NOAA's Integrated Ocean Observing System (IOOS) is awarding $2.1million in fiscal year 2008 competitive grant funding to support the ocean observing efforts in the Mid-Atlantic region.
The University of Delaware will receive $400,000 to oversee efforts by the Mid-Atlantic Coastal Ocean Observing Regional Association to manage data delivery and long-range planning. University Vice President for Research and Graduate Studies Carolyn Thoroughgood, will oversee the region wide effort.
Rutgers University's Institute of Marine and Coastal Sciences will receive $1.7 million to develop the actual components of the Mid-Atlantic Regional Coastal Observing System. Rutgers will focus on efforts to better coordinate and use data collected by underwater vehicles, buoys and other tools to monitor environmental conditions so decision-makers can minimize the impact of severe weather, natural hazards and other emergencies. Scott Glenn, professor of physical oceanography at Rutgers Coastal Ocean Observation Lab will oversee the effort.
“Regional partnerships are critical to the success of a national Integrated Ocean Observing System,” said Zdenka Willis, NOAA IOOS program director. “With increased understanding of our oceans and coasts comes an increased ability to keep our nation safe, our economy secure, and our environment healthy and productive.”

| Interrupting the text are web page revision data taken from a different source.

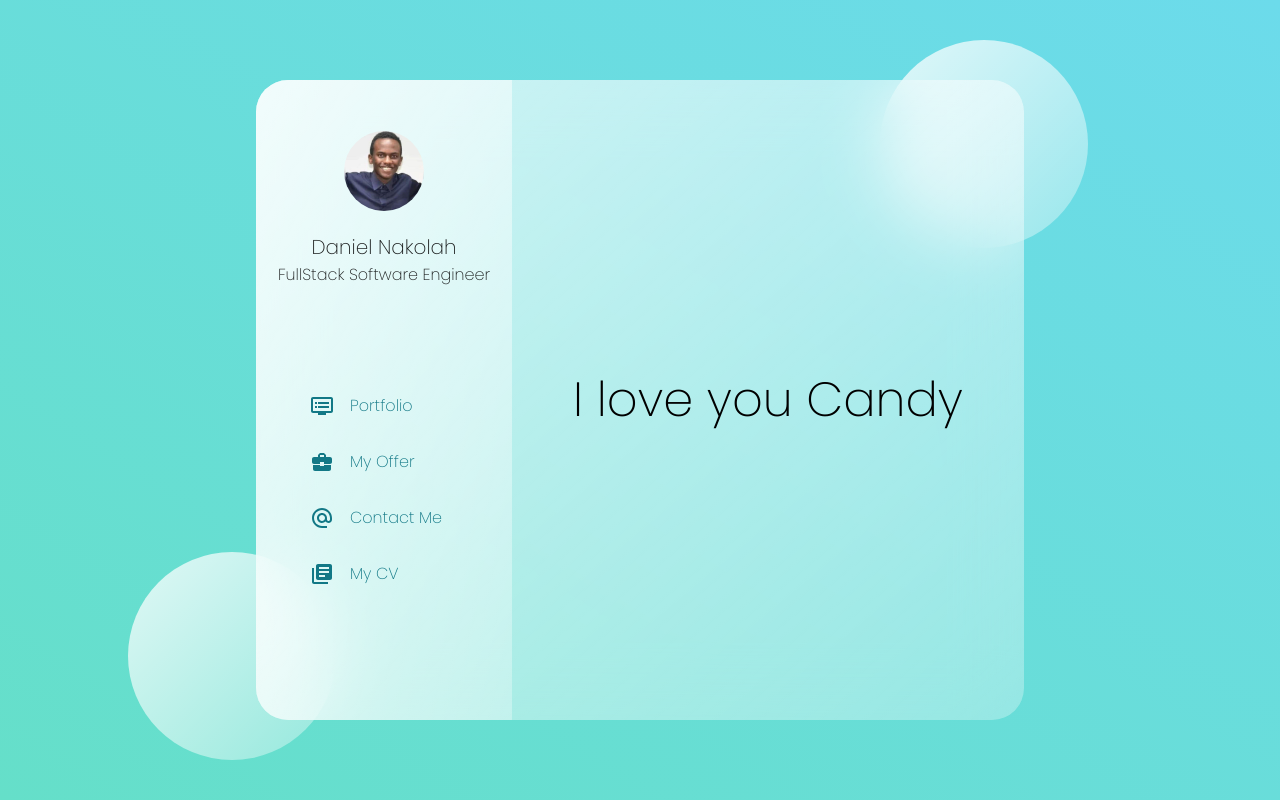
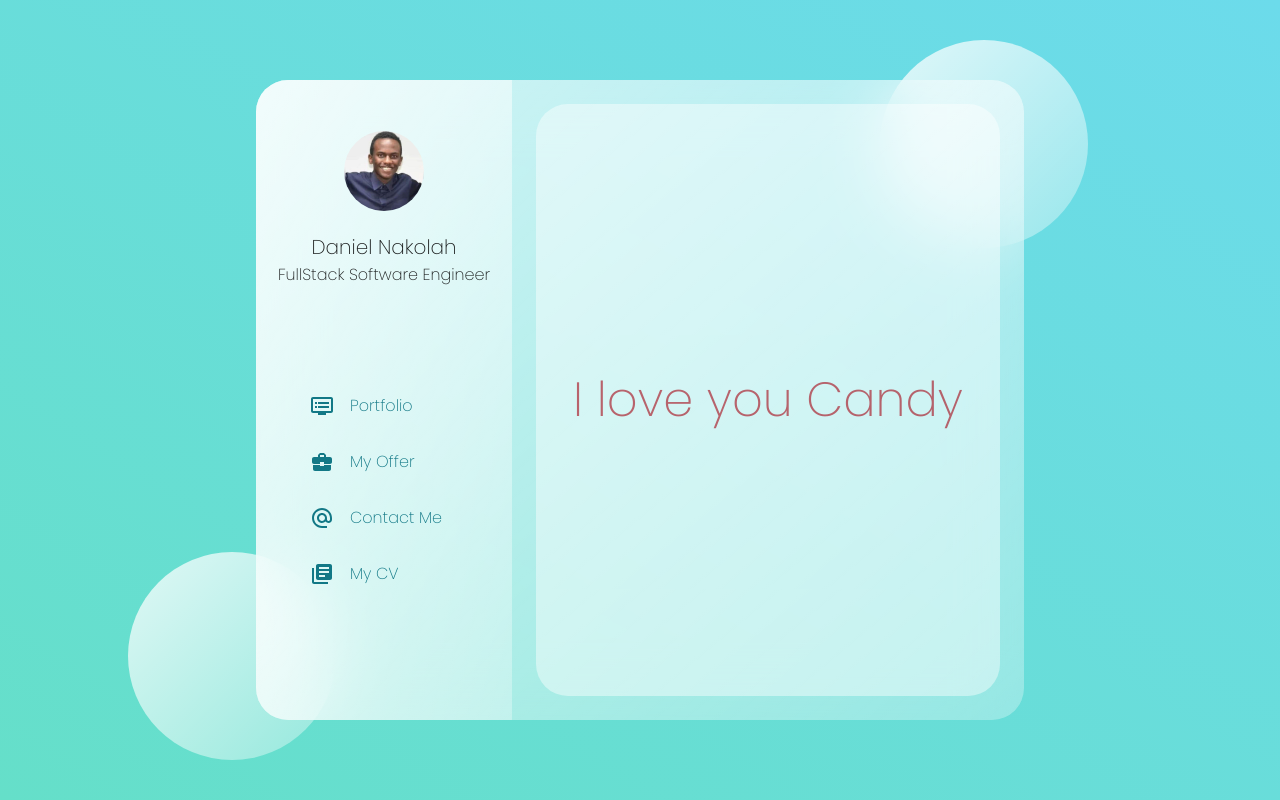
Before and after one commit to isnakolah/portfolio-client, a React (Create React App) app: page /i-love-you-candy in a window 1280 px wide. Built offline with nearby package versions, Linux system fonts and the light colour scheme.

Commit message:
Make the colors autoAdjust

```diff
--- a/src/components/EasterEggs.js
+++ b/src/components/EasterEggs.js
@@ -1,14 +1,94 @@
-import React from 'react'
-import { Typography, Grid, Box } from "@material-ui/core"
+import React, { useState, useEffect } from "react";
+import { Typography, Grid } from "@material-ui/core";
+import { makeStyles } from "@material-ui/core/styles";
+
+const rbgToYIQ = ({ r, g, b }) => {
+  return (r * 299 + g * 587 + b * 144) / 1000;
+};
+
+const hexToRGB = (hex) => {
+  if (!hex || hex === undefined || hex === "") {
+    return undefined;
+  }
+
+  const result = /^#?([a-f\d]{2})([a-f\d]{2})([a-f\d]{2})$/i.exec(hex);
+
+  return result
+    ? {
+        r: parseInt(result[1], 16),
+        g: parseInt(result[2], 16),
+        b: parseInt(result[3], 16),
+      }
+    : undefined;
+};
+
+const contrast = (colorHex, threshold = 128) => {
+  if (colorHex === undefined) {
+    return "#000";
+  }
+
+  const rgb = hexToRGB(colorHex);
+
+  if (rgb == undefined) {
+    return "#000";
+  }
+
+  return rbgToYIQ(rgb) >= threshold
+    ? "rgb(27 20 20 / 90%)"
+    : "rgb(255 255 255 / 58%)";
+};
+
+const getRandomColor = () => {
+  var letters = "0123456789ABCDEF";
+  var color = "#";
+  for (var i = 0; i < 6; i++) {
+    color += letters[Math.floor(Math.random() * 16)];
+  }
+  return color;
+};
+
+const useStyles = makeStyles(() => ({
+  root: {
+    overflowX: "auto",
+    height: "calc(80vh - 3rem)",
+    borderRadius: "2rem",
+    opacity: "0.75",
+  },
+}));
 
 const EasterEggs = () => {
+  const classes = useStyles();
+
+  const [colors, setColors] = useState([]);
+
+  useEffect(() => {
+    const changeColor = setTimeout(() => {
+      const textColor = getRandomColor();
+      setColors({
+        textColor: textColor,
+        backgroundColor: contrast(textColor),
+      });
+    }, 833);
+
+    return () => {
+      clearTimeout(changeColor);
+    };
+  });
+
   return (
-    <Grid container alignItems="center" justify="center" component={Box} height={1}>
-      <Typography variant="h3">
-        I love you Candy
-      </Typography>
+    <Grid
+      container
+      justify="center"
+      alignContent="center"
+      className={classes.root}
+      style={{
+        color: colors.textColor,
+        backgroundColor: colors.backgroundColor,
+      }}
+    >
+      <Typography variant="h3">I love you Candy</Typography>
     </Grid>
-  )
-}
+  );
+};
 
-export default EasterEggs
+export default EasterEggs;
```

“This agreement represents another big step forward for the Integrated Coastal and Ocean Observing System, as called for in the President’s Ocean Action Plan,” said retired Navy Vice Admiral Conrad C. Lautenbacher, Under Secretary of Commerce for Oceans and Atmosphere and NOAA Administrator. “This year’s award is a great example of NOAA’s dedication to our ocean and coastal observing capacity, as well as our commitment to work with our regional partners.”
MARCOS is one recipient in an anticipated series of IOOS grants across the nation this year, totaling $20.4 million. These grants will support the continuation of 17 multi-year projects awarded in 2007, as well as new efforts in 2008.
This money supports NOAA’s efforts to develop a national IOOS, a vital tool for tracking, predicting, managing and adapting to changes in our coastal and ocean environments. This network of people and technology is consolidating coastal and ocean data, so it is easily accessible and can be used by scientists and decision-makers to get a ‘bigger picture’ view of environmental change.
The National Oceanic and Atmospheric Administration, an agency of the U.S. Commerce Department, is dedicated to enhancing economic security and national safety through the prediction and research of weather and climate-related events and information service delivery for transportation, and by providing environmental stewardship of our nation's coastal and marine resources. Through the emerging Global Earth Observation System of Systems (GEOSS), NOAA is working with its federal partners, more than 70 countries and the European Commission to develop a global monitoring network that is as integrated as the planet it observes, predicts and protects.